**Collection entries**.
========================================
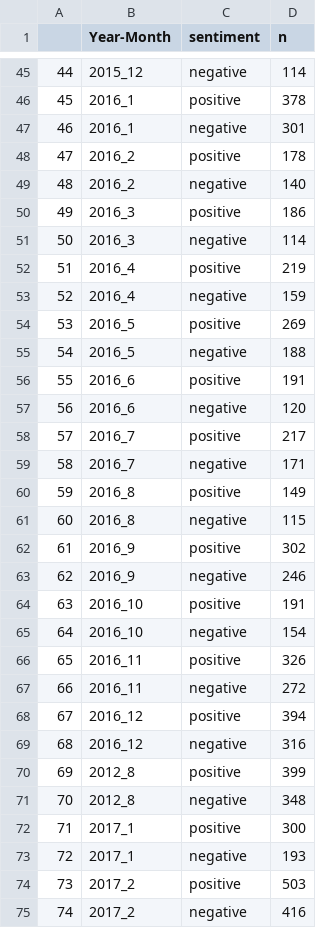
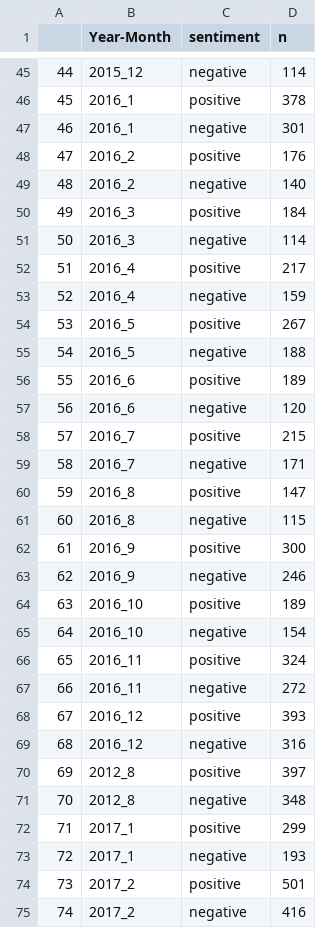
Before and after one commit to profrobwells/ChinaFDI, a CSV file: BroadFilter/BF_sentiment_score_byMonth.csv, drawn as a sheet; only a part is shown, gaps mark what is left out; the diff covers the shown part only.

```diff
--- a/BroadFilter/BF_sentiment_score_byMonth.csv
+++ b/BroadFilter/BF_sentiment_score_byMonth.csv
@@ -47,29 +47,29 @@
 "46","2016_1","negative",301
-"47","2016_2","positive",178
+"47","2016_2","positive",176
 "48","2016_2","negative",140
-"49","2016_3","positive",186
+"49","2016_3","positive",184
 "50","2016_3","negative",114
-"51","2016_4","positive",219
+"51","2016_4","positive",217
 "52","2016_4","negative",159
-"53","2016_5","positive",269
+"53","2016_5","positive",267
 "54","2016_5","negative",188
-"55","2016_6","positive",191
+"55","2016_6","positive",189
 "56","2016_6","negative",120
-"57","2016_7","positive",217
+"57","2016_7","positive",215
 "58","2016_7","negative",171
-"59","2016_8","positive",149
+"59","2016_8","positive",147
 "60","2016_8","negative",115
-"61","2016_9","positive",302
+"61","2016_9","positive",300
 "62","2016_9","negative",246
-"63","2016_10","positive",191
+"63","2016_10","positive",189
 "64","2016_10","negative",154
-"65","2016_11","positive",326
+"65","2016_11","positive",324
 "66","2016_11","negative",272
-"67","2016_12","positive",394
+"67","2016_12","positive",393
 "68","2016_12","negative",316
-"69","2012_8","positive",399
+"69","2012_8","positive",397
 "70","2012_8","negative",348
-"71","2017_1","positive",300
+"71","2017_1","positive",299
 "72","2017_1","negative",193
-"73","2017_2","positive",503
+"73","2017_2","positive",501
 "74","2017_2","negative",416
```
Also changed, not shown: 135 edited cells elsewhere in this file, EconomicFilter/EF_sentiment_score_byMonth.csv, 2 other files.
========================================
**Brief**. Every line of the records above that contains the word "file" should be counted, and only the total given.

**Response**. 2